It's more bad news for Vodaphone who bought the Crazy John's business three years ago. "The next month a bill came. I said what's going on here, I thought you'd fixed it", Phyllis said.
"Now all of a sudden they send a debt collectors letter", Douglas said.
No wonder complaints to the Telecommunications Ombudsman are skyrocketing. "I used to sit and cry every time I see a letter with dads name on it, it upset me so much", Phyllis said.
"These are exactly the sort of issues that should be able to be resolved quickly and telcos should be able to do as a basic customer service. The problem is the industry is failing its customers", said Elise Davidson from the Australian Communications Consumer Action Network.
In just six months there were more than 106,000 complaints to the Telecommunications Ombudsman -- that's 577 complaints every day, an increase of nearly 7%.
Complaint handling, billing and payments and customer service are the major concerns.
Easter Sunday and another embarrassing network glitch for Vodafone has seen a class action gain momentum -- so far 22,000 Vodafone customers have joined.
More than 1200 poor reception areas have been logged on website
Vodafail.com, set up by 23 year old Sydney software engineer Adam Brimo. "I made the website in a few hours while I was on hold", Adam said.
For months, 4 million Vodafone customers like Damien Viviani have experienced call drop outs, and, in some cases, a complete lack of coverage for hours or days at a time. "Voicemails would come through days later and SMS's would come through a day later. I was just so angry that a huge, huge company with such a huge market share has done absolutely nothing to help anyone", Damien said.
"Vodafone are spending a huge amount of money improving their network which will happen gradually. For those customers who have been experiencing problems for 5 months another 18 may be just too long", said Elise.
Elise says the regulator needs to step in. "Of the 230,000 complaints that get to the Ombudsman every year that's only about 7%, so the tip of the iceberg in terms of the 2.3 million people that said they had a telco problem in the last 12 months".
In a corporate attempt at a kiss and make up, Vodafone sent us this statement, saying:

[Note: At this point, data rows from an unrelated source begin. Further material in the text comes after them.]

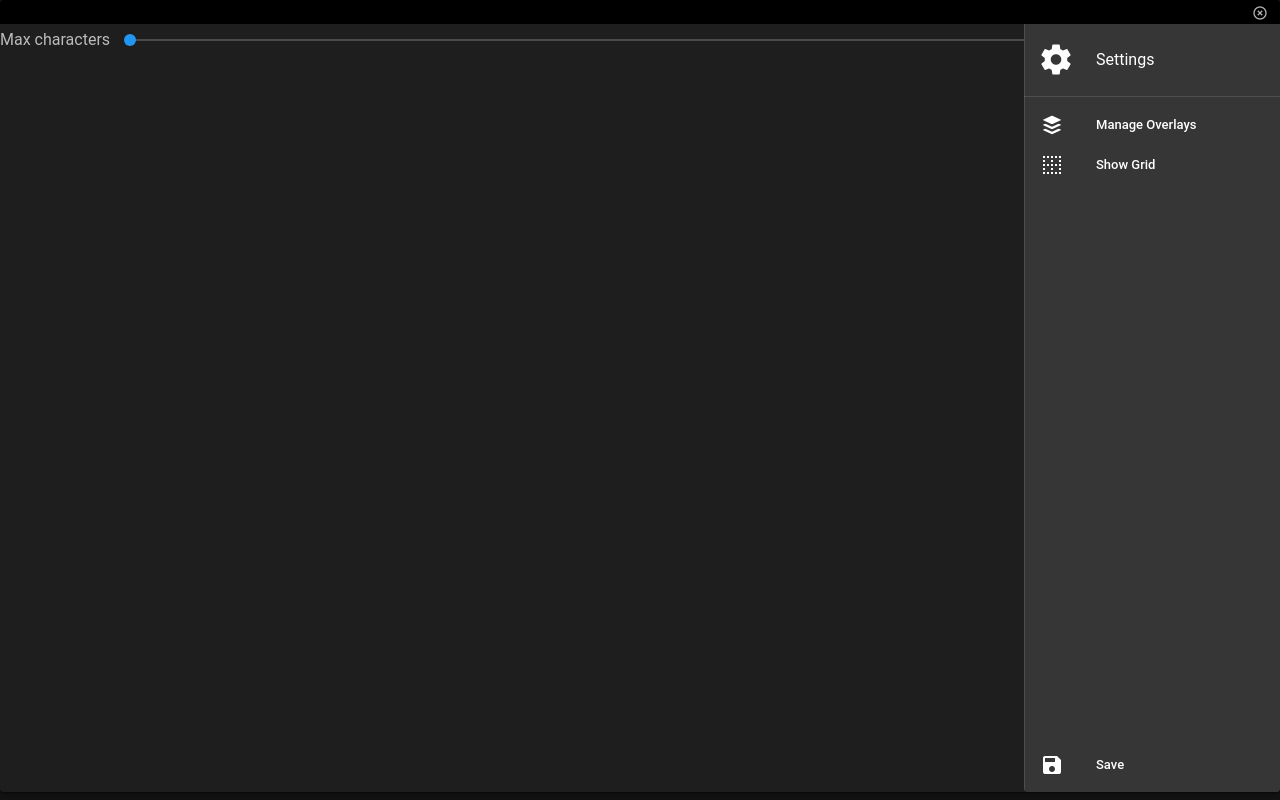
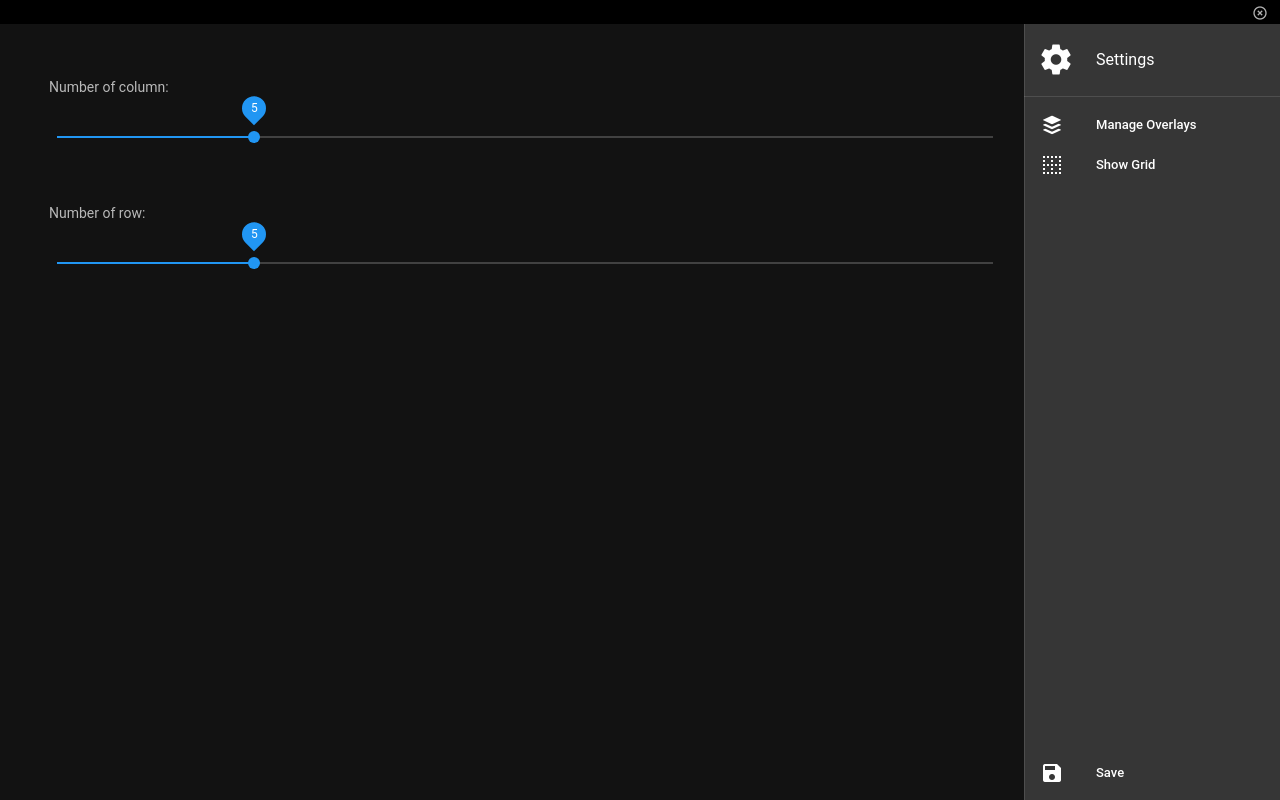
Before and after one commit to elaurendeau/poe-overlay, a Vue app: page /settings in a window 1280 px wide. Built offline with nearby package versions, Linux system fonts and the light colour scheme.

Commit message:
adding models

```diff
--- a/src/component/SettingsGridComponent.vue
+++ b/src/component/SettingsGridComponent.vue
@@ -2,19 +2,64 @@
 import Vue from "vue";
 export default Vue.extend({
   name: "SettingsGridComponent",
+  props: {
+    rowCount: {
+      type: Number,
+      default: 5,
+    },
+    columnCount: {
+      type: Number,
+      default: 5,
+    },
+  },
+  methods: {
+    columnCountOnChange() {
+      this.$emit("update:columnCount", this.localColumnCount);
+    },
+    rowCountOnChange() {
+      this.$emit("update:rowCount", this.localRowCount);
+    },
+  },
   data() {
     return {
-      rowCount: 5,
-      columnCount: 5,
+      localRowCount: this.rowCount,
+      localColumnCount: this.columnCount,
     };
   },
 });
 </script>
 
 <template>
-  <v-main>
-    <v-slider v-model="max" label="Max characters"> </v-slider>
-  </v-main>
+  <v-container style="margin: 25px">
+    <v-row class="w-100">
+      <v-col>
+        <v-subheader class="pl-0 pb-5">Number of column:</v-subheader>
+        <v-slider
+          v-model="localColumnCount"
+          @change="columnCountOnChange"
+          max="20"
+          min="1"
+          :thumb-size="24"
+          thumb-label="always"
+          dark
+        ></v-slider>
+      </v-col>
+    </v-row>
+    <v-row class="w-100">
+      <v-col>
+        <v-subheader class="pl-0 pb-5">Number of row:</v-subheader>
+        <v-slider
+          v-model="localRowCount"
+          @change="rowCountOnChange"
+          max="20"
+          min="1"
+          :thumb-size="24"
+          thumb-label="always"
+          dark
+        ></v-slider>
+      </v-col>
+    </v-row>
+  </v-container>
 </template>
 
 <style scoped lang="sass"></style>
--- /dev/null
+++ b/src/model/settings-grid-model.ts
@@ -0,0 +1,4 @@
+export interface SettingsGridModel {
+  rowCount: number;
+  columnCount: number;
+}
--- /dev/null
+++ b/src/model/settings-model.ts
@@ -0,0 +1,5 @@
+import { SettingsGridModel } from "@/model/settings-grid-model";
+
+export interface SettingsModel {
+  settingsGrid: SettingsGridModel;
+}
--- a/src/views/SettingsView.vue
+++ b/src/views/SettingsView.vue
@@ -1,10 +1,15 @@
 <script lang="ts">
 import Vue from "vue";
 import SettingsGridComponent from "@/component/SettingsGridComponent.vue";
+import { SettingsGridModel } from "@/model/settings-grid-model";
+import { SettingsModel } from "@/model/settings-model";
 export default Vue.extend({
   name: "SettingsView",
   data() {
     return {
+      settings: {
+        settingsGrid: {} as SettingsGridModel,
+      } as SettingsModel,
       showGridSettings: true,
       drawer: true,
       mini: true,
@@ -22,26 +27,40 @@ export default Vue.extend({
       this.showGridSettings = !this.showGridSettings;
       window.api.send("toggle-grid");
     },
+    save() {
+      console.log("Front.ipc -> save-settings");
+      window.api.send("save-settings", this.settings.settingsGrid);
+    },
   },
 });
 </script>
 
 <template>
   <v-app id="inspire">
-    <v-card height="96%">
+    <!--    <v-card height="96%">-->
     <v-system-bar
       class="d-flex flex-row justify-end w-100"
       style="-webkit-app-region: drag"
+      app
     >
       <div @click="hide" style="-webkit-app-region: no-drag">
         <v-icon>mdi-close-circle-outline</v-icon>
       </div>
     </v-system-bar>
 
-      <v-card class="h-100">
-        <SettingsGridComponent v-if="showGridSettings" />
+    <!--      <v-card class="h-100">-->
 
-        <v-navigation-drawer absolute permanent right>
+    <v-main class="h-100">
+      <v-container style="color: red" fluid>
+        <!-- If using vue-router -->
+        <SettingsGridComponent
+          :column-count.sync="settings.settingsGrid.columnCount"
+          :row-count.sync="settings.settingsGrid.rowCount"
+          v-if="showGridSettings"
+        />
+      </v-container>
+    </v-main>
+    <v-navigation-drawer app permanent clipped right>
       <template v-slot:prepend>
         <v-list-item two-line>
           <v-list-item-avatar>
@@ -82,7 +101,7 @@ export default Vue.extend({
         </v-list>
 
         <v-list class="mt-auto" dense>
-              <v-list-item>
+          <v-list-item @click="save">
             <v-list-item-icon>
               <v-icon>mdi-content-save</v-icon>
             </v-list-item-icon>
@@ -94,8 +113,8 @@ export default Vue.extend({
         </v-list>
       </v-container>
     </v-navigation-drawer>
-      </v-card>
-    </v-card>
+    <!--    </v-card>-->
+    <!--    </v-card>-->
   </v-app>
 </template>
 
--- a/src/window/settings-window.ts
+++ b/src/window/settings-window.ts
@@ -23,7 +23,9 @@ export function createSettingsWindow(): BrowserWindow {
       preload: path.join(__dirname, "preload.js"),
     },
   });
-  settingsWindow.webContents.openDevTools();
+  settingsWindow.webContents.openDevTools({
+    mode: "detach",
+  });
 
   if (process.env.WEBPACK_DEV_SERVER_URL) {
     // Load the url of the  dev server if in development mode
```
Also changed, not shown: src/background.ts (+10 -3 lines), src/manager/grid-manager.ts (added, +28 -0 lines), src/preload/preload.ts (+6 -2 lines), src/manager/settings-manager.ts (added). Lines whose indentation alone changed are shown as unchanged.
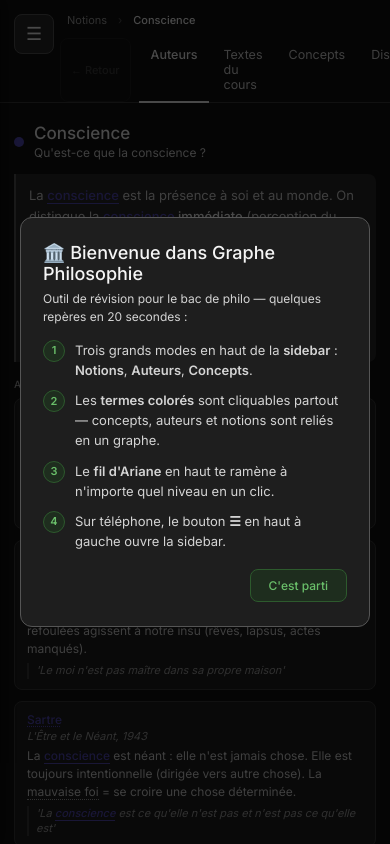
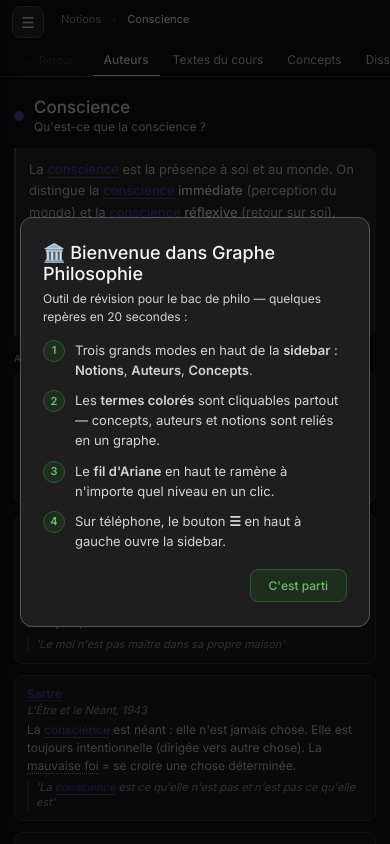
Before and after one commit to Orangetleman/Philosophie-web-page, a plain HTML site: page index.html in a window 390 px wide. Drawn offline with Linux system fonts and the light colour scheme.

Commit message:
fix(mobile): topbar — burger inline avec le fil d'Ariane + onglets scrollables horizontalement
• Le burger flottait en position:fixed et chevauchait la zone des
  crumbs/tabs (trou visuel en L, contenu poussé à 60px). Il est
  désormais inline dans une nouvelle bande .topbar (flex row :
  burger + crumbs sur la même ligne), taille réduite à 32px.
• Les onglets de notion (Auteurs / Textes / Concepts / Dissertations
  / Exemples) débordaient et étaient inaccessibles sur 360px. Ils
  scrollent maintenant horizontalement (overflow-x:auto + nowrap),
  scrollbar masquée pour le rendu propre — tous accessibles par swipe.
• Padding-left des crumbs / tabs réduit (plus besoin de contourner le
  burger : il est dans le flux).

```diff
--- a/index.html
+++ b/index.html
@@ -641,11 +641,13 @@ body:not(.mode-edition) .sb-propose{display:none!important}
    La sidebar fixe à 155px était inadaptée au téléphone : elle devient un
    tiroir off-screen révélé par un bouton burger (top-left, position
    fixed) ; un voile assombri ferme le tiroir au clic.                  */
-.sb-burger{display:none;position:fixed;top:14px;left:14px;z-index:200;
-  width:40px;height:40px;align-items:center;justify-content:center;
+/* Bande d'en-tête : burger (mobile) + crumbs sur la même ligne, alignés. */
+.topbar{display:flex;align-items:flex-start;gap:6px}
+.sb-burger{display:none;width:32px;height:32px;flex-shrink:0;margin:6px 0 0 12px;
+  align-items:center;justify-content:center;
   background:var(--color-background-secondary);color:var(--color-text-primary);
   border:0.5px solid var(--color-border-secondary);border-radius:var(--border-radius-md);
-  font-size:18px;line-height:1;cursor:pointer;padding:0}
+  font-size:15px;line-height:1;cursor:pointer;padding:0;font-family:inherit}
 .sb-burger:hover{background:var(--color-background-primary)}
 .sb-backdrop{display:none;position:fixed;inset:0;background:rgba(0,0,0,.5);
   z-index:150;opacity:0;transition:opacity .2s}
@@ -660,9 +662,14 @@ body.sb-open .sb-backdrop{display:block;opacity:1}
   body.sb-open .sidebar{transform:translateX(0)}
   .main{padding-top:0}
   .main-content{padding:12px 14px 28px}
-  .crumbs{padding:10px 14px 0 60px}          /* place pour le burger à gauche */
-  .tabs{padding:8px 14px 0 60px}             /* idem pour la barre d'onglets */
-  .tab{padding:9px 12px;font-size:12.5px}
+  /* Burger inline dans .topbar : plus besoin de padding-left pour le contourner. */
+  .crumbs{padding:9px 14px 0 4px;flex-wrap:wrap}
+  /* Onglets : SCROLL HORIZONTAL au lieu de wrap (sinon certains débordent
+     ou se coupent — accès à tous garanti par le scroll latéral). */
+  .tabs{padding:6px 14px 0;overflow-x:auto;overflow-y:hidden;
+    flex-wrap:nowrap;scrollbar-width:none;-ms-overflow-style:none}
+  .tabs::-webkit-scrollbar{display:none}
+  .tab{padding:8px 11px;font-size:12px;white-space:nowrap;flex-shrink:0}
   .sb-burger{display:flex}
   /* Cibles tactiles élargies : tap targets ≥40 px */
   .pplus{width:28px;height:28px;font-size:15px}
@@ -707,13 +714,16 @@ body.sb-open .sb-backdrop{display:block;opacity:1}
 </style>
 
 <div class="sr-only">Graphe de révision philosophie — 9 notions avec auteurs, exemples, axes développés et questions de dissertation</div>
-<!-- Tiroir responsive : bouton burger + voile (visibles uniquement ≤700px) -->
-<button class="sb-burger" id="sb-burger" aria-label="Ouvrir le menu" aria-controls="sb">☰</button>
+<!-- Tiroir responsive : voile (visible uniquement ≤700px ; burger inline ci-dessous) -->
 <div class="sb-backdrop" id="sb-backdrop" aria-hidden="true"></div>
 <div class="wrap">
 <div class="sidebar" id="sb"></div>
 <div class="main" id="main">
-  <div class="crumbs" id="crumbs"></div>
+  <!-- Bande d'en-tête : burger (mobile uniquement) + fil d'Ariane, alignés. -->
+  <div class="topbar">
+    <button class="sb-burger" id="sb-burger" aria-label="Ouvrir le menu" aria-controls="sb">☰</button>
+    <div class="crumbs" id="crumbs"></div>
+  </div>
   <div class="tabs"></div>
   <div class="main-content"></div>
 </div>
```
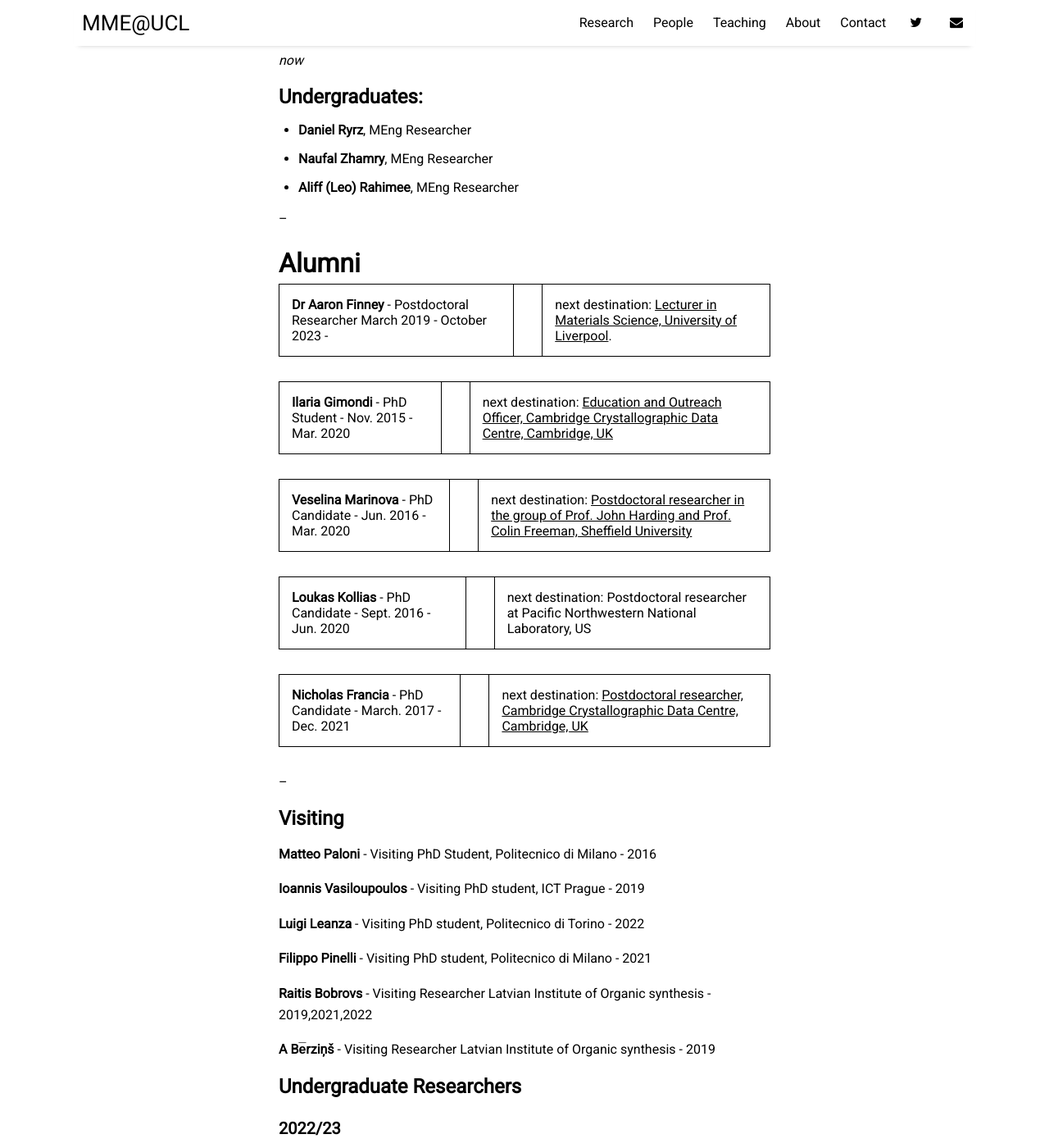
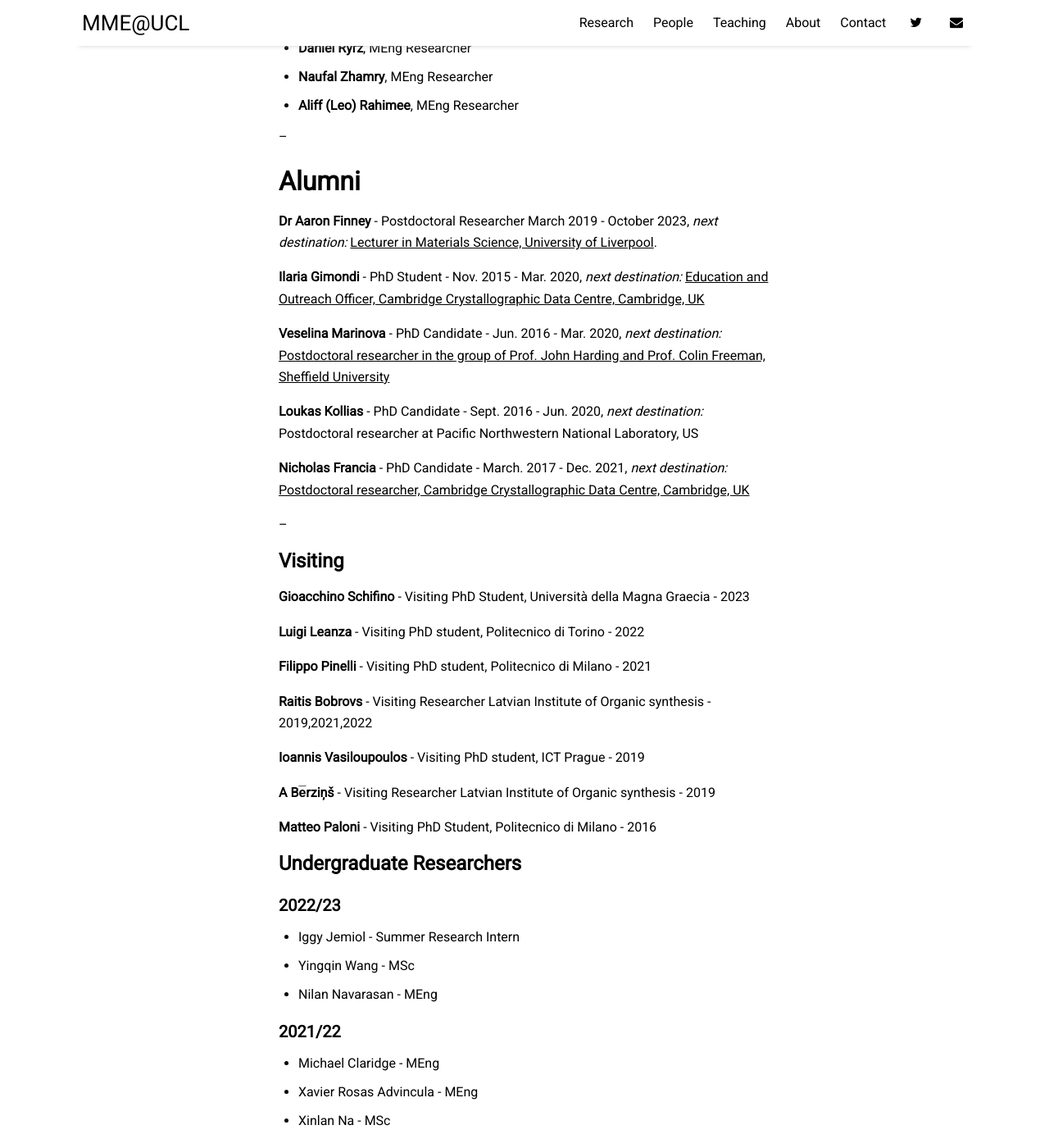
Before and after one commit to mme-ucl/mme-ucl.github.io, a Jekyll site: the page built from pages/people.md, in a window 1280 px wide and 1400 px high, scrolled down 2931 px. Shown: the whole window at 82% size. Built offline with Jekyll 4.4.1, drawn with Linux system fonts in a browser that asks for light colours; nearby versions of some CDN libraries; a script that is not in the unit is left out; some of the changed text lies outside the part shown.

Commit message:
Update people.md

```diff
--- a/pages/people.md
+++ b/pages/people.md
@@ -86,22 +84,20 @@ _Visiting Researcher 2023 - now_
 
 # Alumni
 
-**Dr Aaron Finney** - Postdoctoral Researcher March 2019 - October 2023 - || next destination: [Lecturer in Materials Science, University of Liverpool](https://www.liverpool.ac.uk/engineering/staff/aaron-finney/).
+**Dr Aaron Finney** - Postdoctoral Researcher March 2019 - October 2023, _next destination:_ [Lecturer in Materials Science, University of Liverpool](https://www.liverpool.ac.uk/engineering/staff/aaron-finney/).
 
-**Ilaria Gimondi** - PhD Student - Nov. 2015 - Mar. 2020  || next destination:  [Education and Outreach Officer, Cambridge Crystallographic Data Centre, Cambridge, UK](https://www.linkedin.com/in/ilaria-gimondi-19b752198/?originalSubdomain=uk)
+**Ilaria Gimondi** - PhD Student - Nov. 2015 - Mar. 2020,  _next destination:_  [Education and Outreach Officer, Cambridge Crystallographic Data Centre, Cambridge, UK](https://www.linkedin.com/in/ilaria-gimondi-19b752198/?originalSubdomain=uk)
 
-**Veselina Marinova** - PhD Candidate - Jun. 2016 - Mar. 2020 || next destination:  [Postdoctoral researcher in the group of Prof. John Harding and Prof. Colin Freeman, Sheffield University](https://www.sheffield.ac.uk/materials/people/research-staff/veselina-marinova)
+**Veselina Marinova** - PhD Candidate - Jun. 2016 - Mar. 2020, _next destination:_  [Postdoctoral researcher in the group of Prof. John Harding and Prof. Colin Freeman, Sheffield University](https://www.sheffield.ac.uk/materials/people/research-staff/veselina-marinova)
 
-**Loukas Kollias** - PhD Candidate - Sept. 2016 - Jun. 2020 || next destination: Postdoctoral researcher at Pacific Northwestern National Laboratory, US
+**Loukas Kollias** - PhD Candidate - Sept. 2016 - Jun. 2020, _next destination:_ Postdoctoral researcher at Pacific Northwestern National Laboratory, US
 
-**Nicholas Francia** - PhD Candidate - March. 2017 - Dec. 2021 || next destination: [Postdoctoral researcher,  Cambridge Crystallographic Data Centre, Cambridge, UK](https://www.linkedin.com/in/nicholasfrancia/)
+**Nicholas Francia** - PhD Candidate - March. 2017 - Dec. 2021, _next destination:_ [Postdoctoral researcher,  Cambridge Crystallographic Data Centre, Cambridge, UK](https://www.linkedin.com/in/nicholasfrancia/)
 
 --
 ## Visiting
 
-**Matteo Paloni** - Visiting PhD Student, Politecnico di Milano - 2016
-
-**Ioannis Vasiloupoulos** - Visiting PhD student, ICT Prague - 2019
+**Gioacchino Schifino** - Visiting PhD Student, Università della Magna Graecia - 2023
 
 **Luigi Leanza** - Visiting PhD student, Politecnico di Torino - 2022
 
@@ -109,7 +105,11 @@ _Visiting Researcher 2023 - now_
 
 **Raitis Bobrovs**  - Visiting Researcher Latvian Institute of Organic synthesis - 2019,2021,2022
 
+**Ioannis Vasiloupoulos** - Visiting PhD student, ICT Prague - 2019
+
 **A Be̅rziņš** - Visiting Researcher Latvian Institute of Organic synthesis - 2019
+
+**Matteo Paloni** - Visiting PhD Student, Politecnico di Milano - 2016
 
 
 ## Undergraduate Researchers
```
Also changed, not shown: other parts of pages/people.md (+0 -2 lines).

"Vodafone is giving customers a full day of free SMS on Sunday 1st May, from 8am to 8pm, to make up for a technical issue on Sunday 24th April, which prevented many customers from sending and receiving text messages.
We're sorry for the inconvenience to our customers on Sunday.
Our highest priority is to improve our network, and we've accelerated the rollout of new equipment, our network upgrade and network build across Australia."
You'd be forgiven for thinking Vodafone are leading the way in the number of complaints but that honour goes to Australia's largest carrier Telstra with a total of 237,400 complaints last financial year.
Optus is next with 67,400 complaints; Vodafone a close third with complaints totalling 64,000 and AAPT and Virgin round out the top 5 with 17,000 14,200 complaints.
"The telco's need to do much better and they know it", Elise said.
And late today we heard from Crazy John's who say they can guarantee they will resolve Phyllis and Douglas' matter as the utmost priority.
For further information on the class action, contact Piper Alderman at:
www.piperalderman.com.au/vf/ or phone: (02) 9253 9999